IE 11 is not supported. For an optimal experience visit our site on another browser.

Hallie Jackson shares what it's like to parent a baby in COVID-19 quarantine

The chief White House correspondent hasn't hugged her 9-month-old without a mask in a week.

Hallie Jackson, who welcomed her daughter Monroe, in March, is opening up about what it’s like to parent a 9-month-old while in quarantine.

In an Instagram post on Monday, the NBC News chief White House correspondent revealed she will be isolating for at least another seven days after learning that a close contact tested positive for COVID-19.

“It’s weird to wear a mask to hug your infant. But this has been life for almost a week now: nursing while masked, diaper changes while masked, bathtime while masked,” Jackson, 36, wrote.
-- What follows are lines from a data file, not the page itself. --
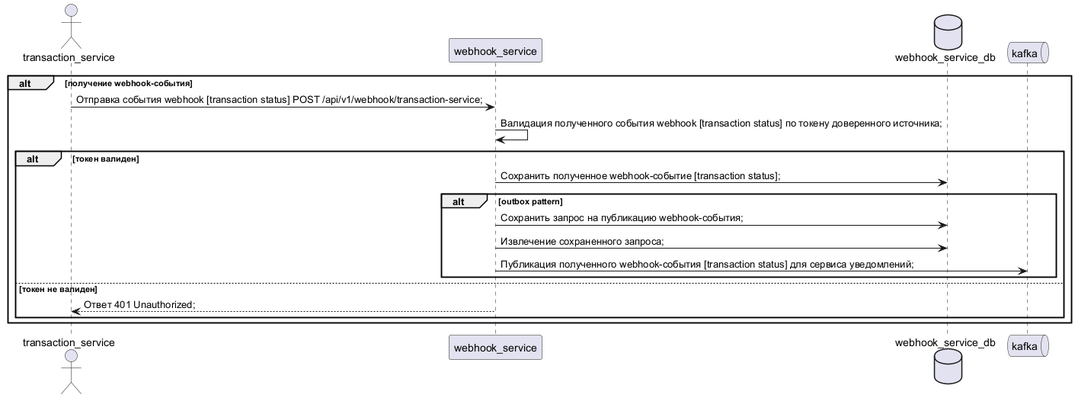
Earlier version of the PlantUML export diagrams/webhook-sevice-interaction/post_webhook_uml.png (U-235-92/payment-system).
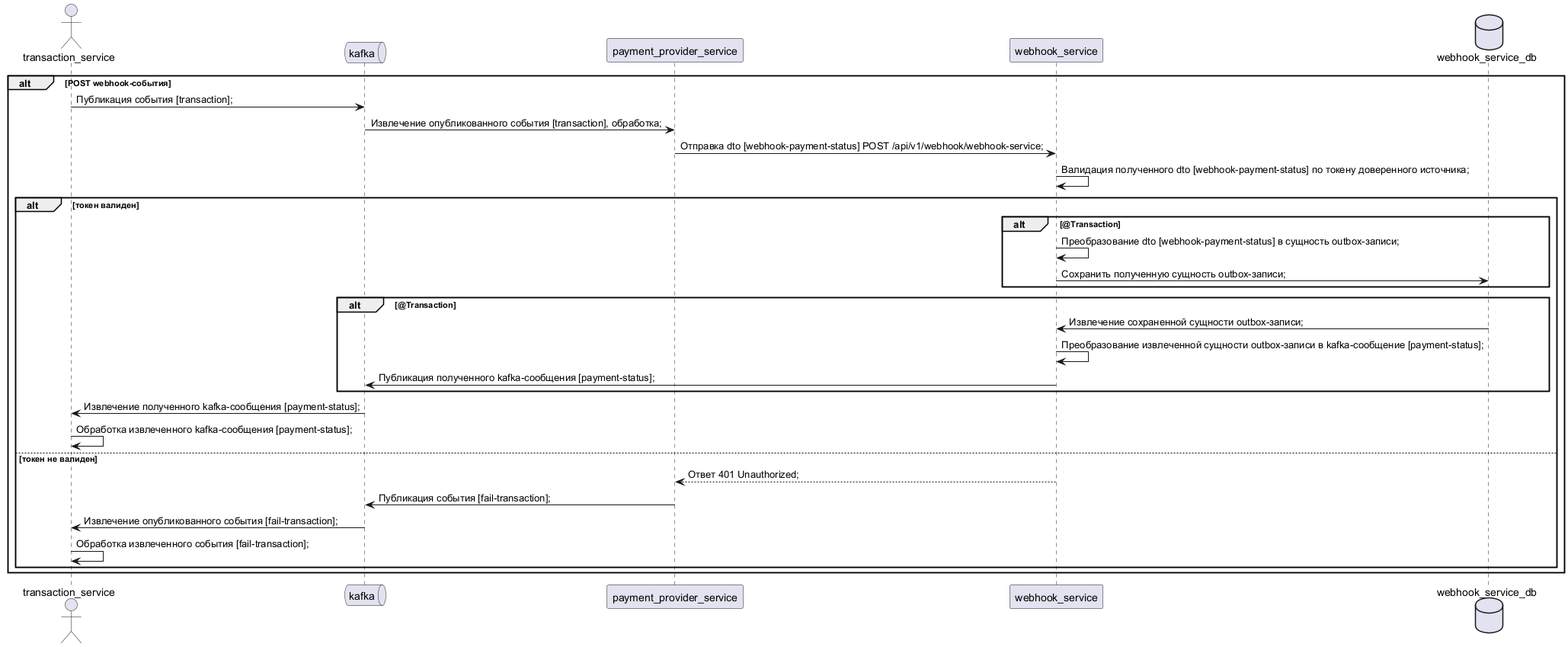
Above is the later version.

Commit message:
Module #7. V04_11_2026 [diagrams]. Updated diagrams.

What changed in the source:
```diff
@@ -1,28 +1,44 @@
 @startuml
 
 actor transaction_service
+queue kafka
+participant payment_provider_service
 participant webhook_service
 database webhook_service_db
-queue kafka
 
-alt получение webhook-события
-	transaction_service -> webhook_service : Отправка события webhook [transaction status] POST /api/v1/webhook/transaction-service;
-	webhook_service -> webhook_service : Валидация полученного события webhook [transaction status] по токену доверенного источника;
+alt POST webhook-события
+
+	transaction_service -> kafka : Публикация события [transaction];
+	payment_provider_service <- kafka : Извлечение опубликованного события [transaction], обработка;
+	payment_provider_service -> webhook_service : Отправка dto [webhook-payment-status] POST /api/v1/webhook/webhook-service;
+
+	webhook_service -> webhook_service : Валидация полученного dto [webhook-payment-status] по токену доверенного источника;
 
 	alt токен валиден
-		webhook_service -> webhook_service_db : Сохранить полученное webhook-событие [transaction status];
 
-		alt outbox pattern
-			webhook_service -> webhook_service_db : Сохранить запрос на публикацию webhook-события;
-			webhook_service -> webhook_service_db : Извлечение сохраненного запроса;
-			webhook_service -> kafka : Публикация полученного webhook-события [transaction status] для сервиса уведомлений;
+		alt @Transaction
+
+			webhook_service -> webhook_service : Преобразование dto [webhook-payment-status] в сущность outbox-записи;
+			webhook_service -> webhook_service_db : Сохранить полученную сущность outbox-записи;
 		end
 
+		alt @Transaction
+
+			webhook_service <- webhook_service_db : Извлечение сохраненной сущности outbox-записи;
+			webhook_service -> webhook_service : Преобразование извлеченной сущности outbox-записи в kafka-сообщение [payment-status];
+			webhook_service -> kafka : Публикация полученного kafka-сообщения [payment-status];
+		end
+
+		transaction_service <- kafka : Извлечение полученного kafka-сообщения [payment-status];
+		transaction_service -> transaction_service : Обработка извлеченного kafka-сообщения [payment-status];
+
 	else токен не валиден
-		webhook_service --> transaction_service : Ответ 401 Unauthorized;
+
+		webhook_service --> payment_provider_service : Ответ 401 Unauthorized;
+		payment_provider_service -> kafka : Публикация события [fail-transaction];
+		transaction_service <- kafka : Извлечение опубликованного события [fail-transaction];
+		transaction_service -> transaction_service : Обработка извлеченного события [fail-transaction];
 	end
-
 end
 
-
 @enduml
```
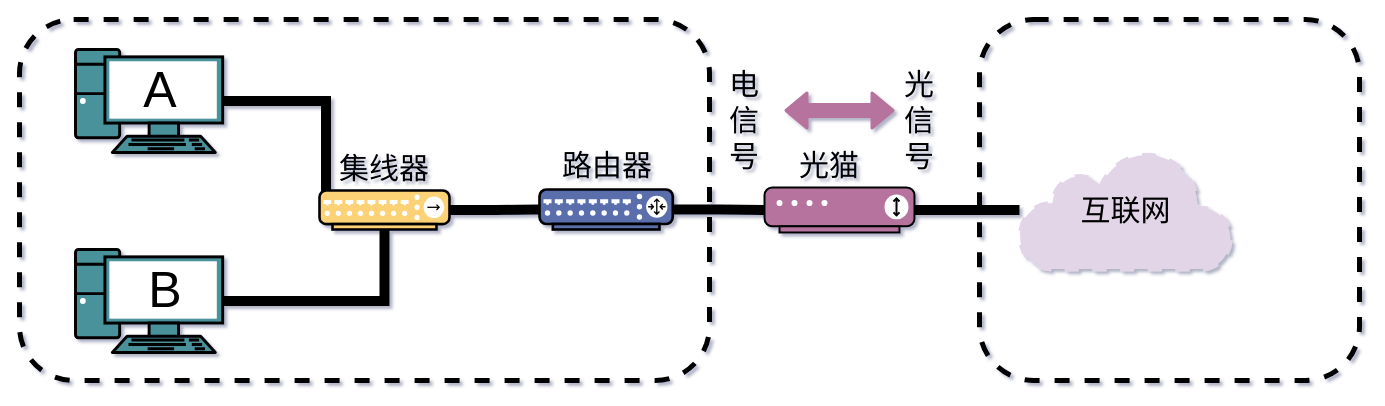
Above: network/光猫和路由器的区别.drawio in xiaobaiTech/image (draw.io), before the change. Source tidied: cells renumbered, new cells numbered last; positions are measured from the earlier drawing's top-left corner, leaving out a move shared by most shapes. Both pictures are drawn from the tidied source at 100%, with x=0, y=0 at pixel (19, 19).
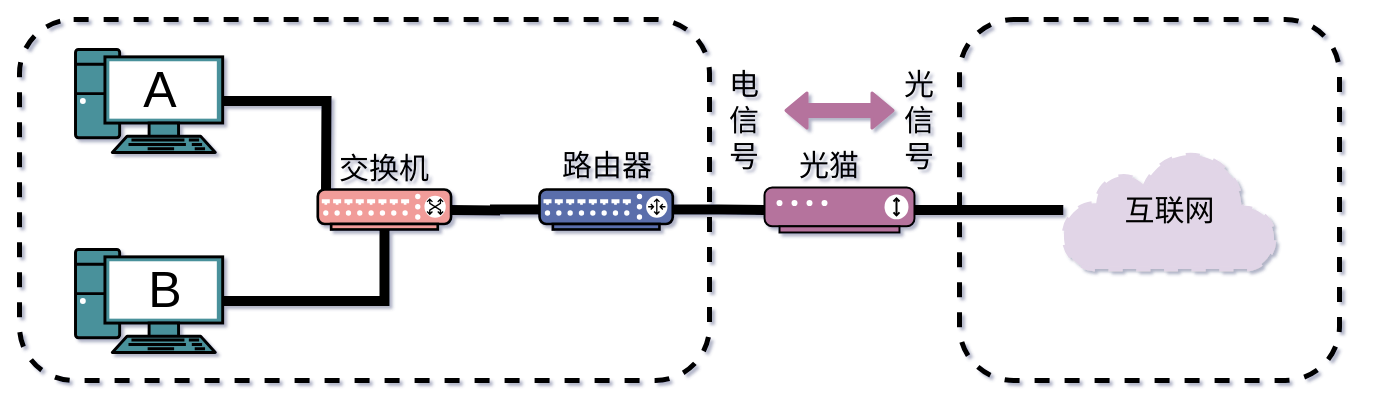
After the change.

Commit message:
Update 光猫和路由器的区别.drawio

Unchanged cells that the change refers to:
```xml
<mxCell id="4" style="fontColor=#0066CC;verticalAlign=top;verticalLabelPosition=bottom;labelPosition=center;align=center;html=1;outlineConnect=0;gradientColor=none;gradientDirection=north;strokeWidth=2;shape=mxgraph.networks.pc;fillColor=#4A919B;" parent="1" vertex="1">
  <mxGeometry x="56" y="30" width="147.2" height="103" as="geometry" />
</mxCell>
<mxCell id="5" style="fontColor=#0066CC;verticalAlign=top;verticalLabelPosition=bottom;labelPosition=center;align=center;html=1;outlineConnect=0;gradientColor=none;gradientDirection=north;strokeWidth=2;shape=mxgraph.networks.pc;fillColor=#4A919B;" parent="1" vertex="1">
  <mxGeometry x="56" y="230" width="147.2" height="103" as="geometry" />
</mxCell>
<mxCell id="14" style="fontColor=#0066CC;verticalAlign=top;verticalLabelPosition=bottom;labelPosition=center;align=center;html=1;outlineConnect=0;gradientColor=none;gradientDirection=north;strokeWidth=2;shape=mxgraph.networks.router;fillColor=#5A6EAB;fontSize=30;" parent="1" vertex="1">
  <mxGeometry x="520" y="170" width="133.3" height="40" as="geometry" />
</mxCell>
```

The edit, as a diff of the source:
```diff
@@
+    <mxCell id="19" style="rounded=1;whiteSpace=wrap;html=1;strokeWidth=5;dashed=1;fillColor=none;" parent="1" vertex="1">
+      <mxGeometry x="940" width="380" height="361" as="geometry" />
+    </mxCell>
@@
-    <mxCell id="3" style="edgeStyle=orthogonalEdgeStyle;rounded=0;jettySize=auto;html=1;exitX=1;exitY=0.5;exitDx=0;exitDy=0;exitPerimeter=0;strokeWidth=10;endArrow=none;endFill=0;entryX=0.05;entryY=0.05;entryDx=0;entryDy=0;entryPerimeter=0;" parent="1" edge="1" source="4" target="10">
-      <mxGeometry relative="1" as="geometry" />
+    <mxCell id="3" style="edgeStyle=orthogonalEdgeStyle;rounded=0;jettySize=auto;html=1;exitX=1;exitY=0.5;exitDx=0;exitDy=0;exitPerimeter=0;strokeWidth=10;endArrow=none;endFill=0;entryX=0.05;entryY=0.05;entryDx=0;entryDy=0;entryPerimeter=0;" parent="1" edge="1" source="4">
+      <mxGeometry relative="1" as="geometry">
+        <mxPoint x="306.5" y="172.9" as="targetPoint" />
+      </mxGeometry>
     </mxCell>
@@
-    <mxCell id="8" style="edgeStyle=orthogonalEdgeStyle;rounded=0;jettySize=auto;html=1;exitX=0.5;exitY=1;exitDx=0;exitDy=0;exitPerimeter=0;entryX=1;entryY=0.5;entryDx=0;entryDy=0;entryPerimeter=0;endArrow=none;endFill=0;strokeWidth=10;" parent="1" edge="1" source="10" target="5">
-      <mxGeometry relative="1" as="geometry" />
+    <mxCell id="8" style="edgeStyle=orthogonalEdgeStyle;rounded=0;jettySize=auto;html=1;exitX=0.5;exitY=1;exitDx=0;exitDy=0;exitPerimeter=0;entryX=1;entryY=0.5;entryDx=0;entryDy=0;entryPerimeter=0;endArrow=none;endFill=0;strokeWidth=10;" parent="1" edge="1" target="5">
+      <mxGeometry relative="1" as="geometry">
+        <mxPoint x="365" y="210" as="sourcePoint" />
+        <Array as="points">
+          <mxPoint x="365" y="281" />
+        </Array>
+      </mxGeometry>
     </mxCell>
-    <mxCell id="9" style="edgeStyle=orthogonalEdgeStyle;rounded=0;jettySize=auto;html=1;exitX=1;exitY=0.5;exitDx=0;exitDy=0;exitPerimeter=0;entryX=0;entryY=0.5;entryDx=0;entryDy=0;entryPerimeter=0;endArrow=none;endFill=0;strokeWidth=10;" parent="1" edge="1" source="10" target="14">
-      <mxGeometry relative="1" as="geometry" />
+    <mxCell id="9" style="edgeStyle=orthogonalEdgeStyle;rounded=0;jettySize=auto;html=1;exitX=1;exitY=0.5;exitDx=0;exitDy=0;exitPerimeter=0;entryX=0;entryY=0.5;entryDx=0;entryDy=0;entryPerimeter=0;endArrow=none;endFill=0;strokeWidth=10;" parent="1" edge="1" target="14">
+      <mxGeometry relative="1" as="geometry">
+        <mxPoint x="430" y="190.5" as="sourcePoint" />
+      </mxGeometry>
     </mxCell>
-    <mxCell id="10" style="fontColor=#0066CC;verticalAlign=top;verticalLabelPosition=bottom;labelPosition=center;align=center;html=1;outlineConnect=0;gradientColor=none;gradientDirection=north;strokeWidth=2;shape=mxgraph.networks.hub;fillColor=#FDD276;" parent="1" vertex="1">
-      <mxGeometry x="300" y="171" width="130" height="39" as="geometry" />
-    </mxCell>
-    <mxCell id="11" value="&lt;span style=&quot;font-size: 30px&quot;&gt;集线器&lt;/span&gt;" style="text;html=1;strokeColor=none;fillColor=none;align=center;verticalAlign=middle;whiteSpace=wrap;rounded=0;" parent="1" vertex="1">
+    <mxCell id="11" value="&lt;span style=&quot;font-size: 30px&quot;&gt;交换机&lt;/span&gt;" style="text;html=1;strokeColor=none;fillColor=none;align=center;verticalAlign=middle;whiteSpace=wrap;rounded=0;" parent="1" vertex="1">
       <mxGeometry x="315" y="133" width="100" height="31" as="geometry" />
     </mxCell>
@@
     <mxCell id="18" value="&lt;font style=&quot;font-size: 30px&quot; color=&quot;#000000&quot;&gt;互联网&lt;/font&gt;" style="html=1;outlineConnect=0;gradientColor=none;gradientDirection=north;strokeWidth=2;shape=mxgraph.networks.cloud;fontColor=#ffffff;dashed=1;fillColor=#E1D5E7;strokeColor=#E1D5E7;" parent="1" vertex="1">
-      <mxGeometry x="1000" y="131.5" width="212.4" height="118" as="geometry" />
+      <mxGeometry x="1043.8" y="131.5" width="212.4" height="118" as="geometry" />
     </mxCell>
-    <mxCell id="19" style="rounded=1;whiteSpace=wrap;html=1;strokeWidth=5;dashed=1;fillColor=none;" parent="1" vertex="1">
-      <mxGeometry x="960" width="380" height="361" as="geometry" />
-    </mxCell>
@@
+    <mxCell id="23" style="fontColor=#0066CC;verticalAlign=top;verticalLabelPosition=bottom;labelPosition=center;align=center;html=1;gradientColor=none;gradientDirection=north;strokeWidth=2;shape=mxgraph.networks.switch;fillColor=#F19C99;" parent="1" vertex="1">
+      <mxGeometry x="298.3" y="170" width="133.3" height="40" as="geometry" />
+    </mxCell>
```
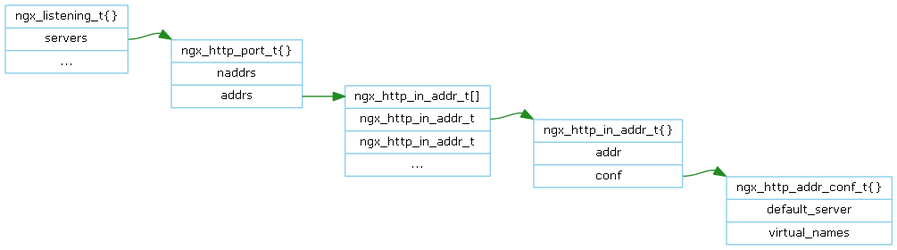
Above: doc/Graph/http/http_listen_server.png in lingjf/nginx_analyse (Graphviz), before the change. Its source is kept beside it as doc/Graph/http/http_listen_server.gv. Source of this version:
```dot
digraph ngx_array {
   rankdir=LR;
   node [shape=record, color=skyblue, fontname="Verdana", fontsize=10];
   edge [color=forestgreen, fontname="Verdana", fontsize=10];

   ngx_listening_t [label="ngx_listening_t\{\}|<servers>servers|..."];
   ngx_http_port_t [label="<head>ngx_http_port_t\{\}|naddrs|<addrs>addrs"];
   ngx_http_in_addr_t_array [label="<head>ngx_http_in_addr_t\[\]|<n1>ngx_http_in_addr_t|<n2>ngx_http_in_addr_t|..."];
   ngx_http_in_addr_t [label="<head>ngx_http_in_addr_t\{\}|addr|<conf>conf"];
   ngx_http_addr_conf_t [label="<head>ngx_http_addr_conf_t\{\}|<default_server>default_server|<vn>virtual_names"];

   ngx_listening_t:servers -> ngx_http_port_t:head:nw;
   ngx_http_port_t:addrs -> ngx_http_in_addr_t_array:head;
   ngx_http_in_addr_t_array:n1 -> ngx_http_in_addr_t:head:nw;
   ngx_http_in_addr_t:conf -> ngx_http_addr_conf_t:head:nw;

}
```
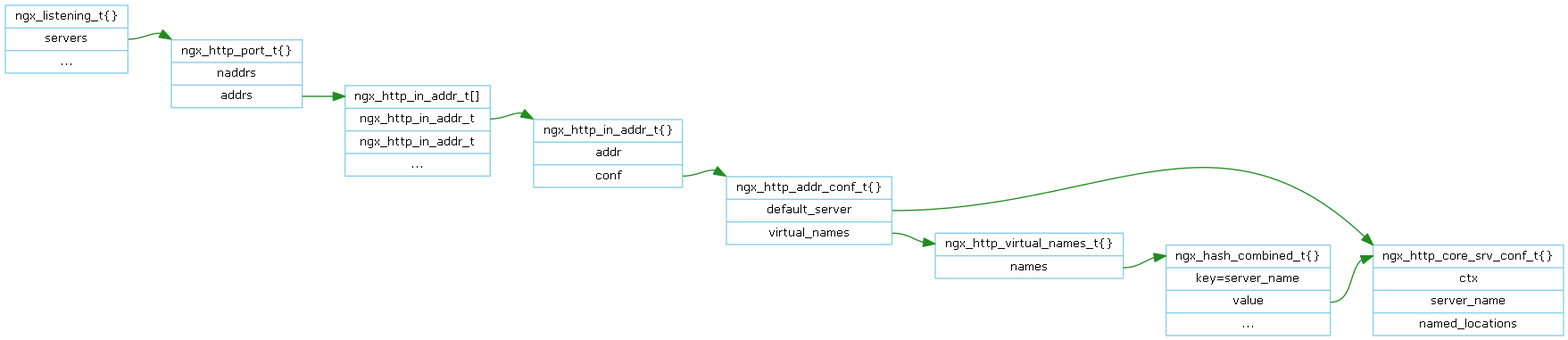
After the change.

Commit message:
Add http documents

Change to the diagram source:
```diff
@@ -8,10 +8,16 @@
    ngx_http_in_addr_t_array [label="<head>ngx_http_in_addr_t\[\]|<n1>ngx_http_in_addr_t|<n2>ngx_http_in_addr_t|..."];
    ngx_http_in_addr_t [label="<head>ngx_http_in_addr_t\{\}|addr|<conf>conf"];
    ngx_http_addr_conf_t [label="<head>ngx_http_addr_conf_t\{\}|<default_server>default_server|<vn>virtual_names"];
+   ngx_http_virtual_names_t [label="<head>ngx_http_virtual_names_t\{\}|<names>names"];
+   ngx_hash_combined_t  [label="<head>ngx_hash_combined_t\{\}|<name>key=server_name|<value>value|..."];
+   ngx_http_core_srv_conf_t [label="<head>ngx_http_core_srv_conf_t\{\}|<ctx>ctx|server_name|<named_locations>named_locations"];
 
    ngx_listening_t:servers -> ngx_http_port_t:head:nw;
    ngx_http_port_t:addrs -> ngx_http_in_addr_t_array:head;
    ngx_http_in_addr_t_array:n1 -> ngx_http_in_addr_t:head:nw;
    ngx_http_in_addr_t:conf -> ngx_http_addr_conf_t:head:nw;
-
+   ngx_http_addr_conf_t:vn -> ngx_http_virtual_names_t:head;
+   ngx_http_virtual_names_t:names -> ngx_hash_combined_t:head;
+   ngx_hash_combined_t:value -> ngx_http_core_srv_conf_t:head;
+   ngx_http_addr_conf_t:default_server -> ngx_http_core_srv_conf_t:head:nw;
 }
```
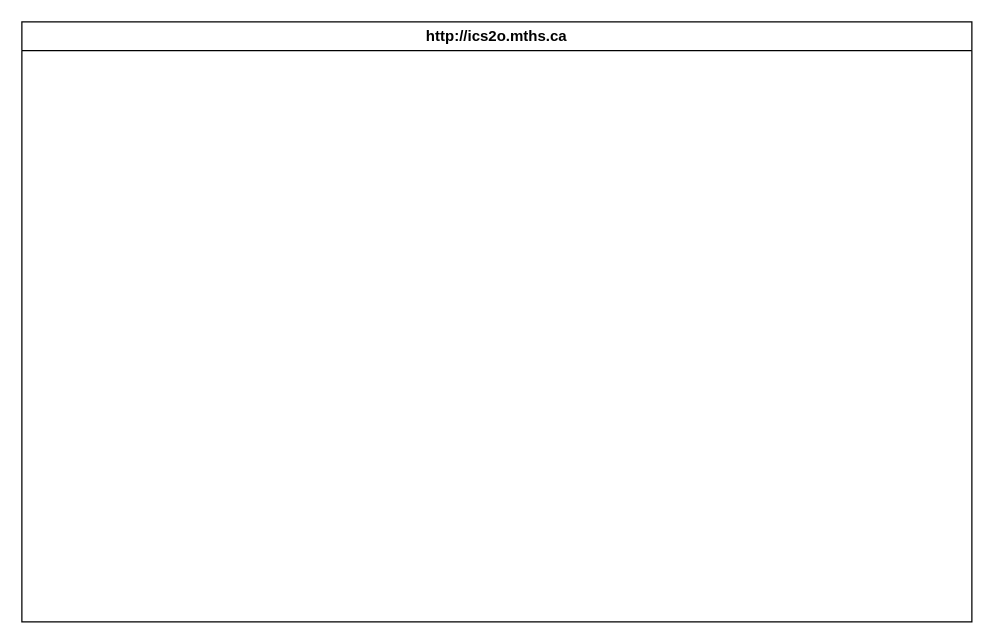
This is design/storyboard.drawio from MTHS-ICS2O-2-2022/ICS2O-Unit-3-04-Lucas-Osmond, a draw.io file, before an edit. Source tidied: cells renumbered, new cells numbered last; positions are measured from the earlier drawing's top-left corner, leaving out a move shared by most shapes. Both pictures are drawn from the tidied source at 125%, with x=0, y=0 at pixel (21, 21).
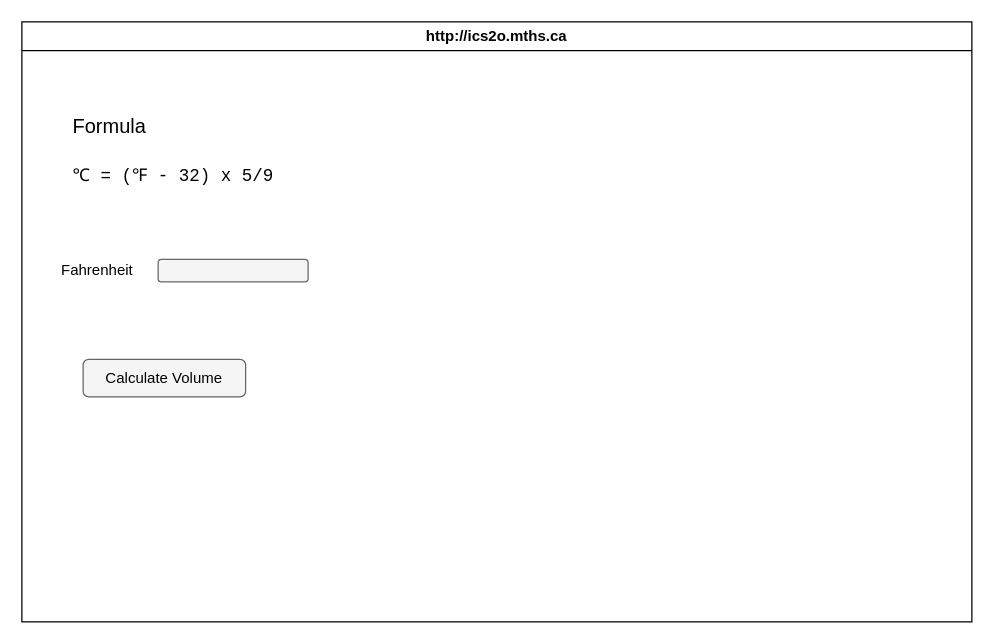
The same diagram, later.

Commit message (it also covers changes not shown here):
finished storyboard

What changed in the source:
```diff
@@
-<mxGraphModel>
+<mxGraphModel background="#ffffff">
   <root>
     <mxCell id="0" />
     <mxCell id="1" parent="0" />
-    <mxCell id="2" value="http://ics2o.mths.ca" style="swimlane;whiteSpace=wrap;html=1;" parent="1" vertex="1">
+    <mxCell id="2" value="&lt;font color=&quot;#000000&quot;&gt;http://ics2o.mths.ca&lt;/font&gt;" style="swimlane;whiteSpace=wrap;html=1;fillColor=#FFFFFF;" parent="1" vertex="1">
       <mxGeometry width="760" height="480" as="geometry" />
     </mxCell>
+    <mxCell id="3" style="rounded=1;whiteSpace=wrap;html=1;fillColor=#f5f5f5;fontColor=#333333;strokeColor=#666666;" parent="2" vertex="1">
+      <mxGeometry x="109" y="190" width="120" height="18" as="geometry" />
+    </mxCell>
+    <mxCell id="4" value="Calculate Volume" style="rounded=1;whiteSpace=wrap;html=1;fillColor=#f5f5f5;fontColor=#000000;strokeColor=#666666;" parent="1" vertex="1">
+      <mxGeometry x="49" y="270" width="130" height="30" as="geometry" />
+    </mxCell>
+    <mxCell id="5" value="Fahrenheit" style="text;html=1;align=center;verticalAlign=middle;strokeColor=none;fillColor=none;fontColor=#000000;" parent="1" vertex="1">
+      <mxGeometry x="20" y="184" width="80" height="30" as="geometry" />
+    </mxCell>
+    <mxCell id="6" value="&lt;font style=&quot;font-size: 16px;&quot;&gt;Formula&lt;br&gt;&lt;br&gt;&lt;span style=&quot;font-family: Consolas, &amp;quot;Courier New&amp;quot;, monospace; font-size: 14px;&quot;&gt;℃ = (℉ - 32) x 5/9&lt;/span&gt;&lt;br&gt;&lt;/font&gt;" style="text;html=1;align=left;verticalAlign=middle;strokeColor=none;fillColor=none;strokeWidth=1;fontColor=#000000;labelBackgroundColor=none;" parent="1" vertex="1">
+      <mxGeometry x="39" y="68" width="180" height="70" as="geometry" />
+    </mxCell>
   </root>
 </mxGraphModel>
```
Jackson noted that she and her partner, Frank Thorp, and their little girl have all been eating their meals and sleeping in separate rooms.

“And while my own quarantine has felt stressful, none of it comes close to comparing to the anxiety, pain, and grief of so many people who have struggled or seen their loved one struggle with COVID,” Jackson shared. “It’s why I got a little emotional watching those trucks roll out yesterday, carrying the vaccines that inoculate not just against the virus but against despair. Hope and help are on the way.”

The black-and-white Instagram photo, which was taken by Thorp, shows Jackson giving Monroe a sweet masked hug.

A study published earlier this year in JAMA Pediatrics found that babies can breastfeed and stay with COVID-19 positive moms without an increased risk of contracting the virus.

“We encourage the moms to wear masks, wash their hands and clean their breasts before breastfeeding,” Dr. Cynthia Gyamfi-Bannerman, an OB-GYN and maternal fetal medicine specialist at NewYork-Presbyterian/Columbia University Medical Center, previously told TODAY Parents.

Though it’s not possible that a mom can transmit the virus to her child, it’s unlikely, Gyamfi-Bannerman said.

“For the majority of women, they should at least be reassured that they don’t need to be separated from their babies,” she explained. “The likelihood of transmission in that setting with proper precautions — masks, hand and breast hygiene — is pretty low.”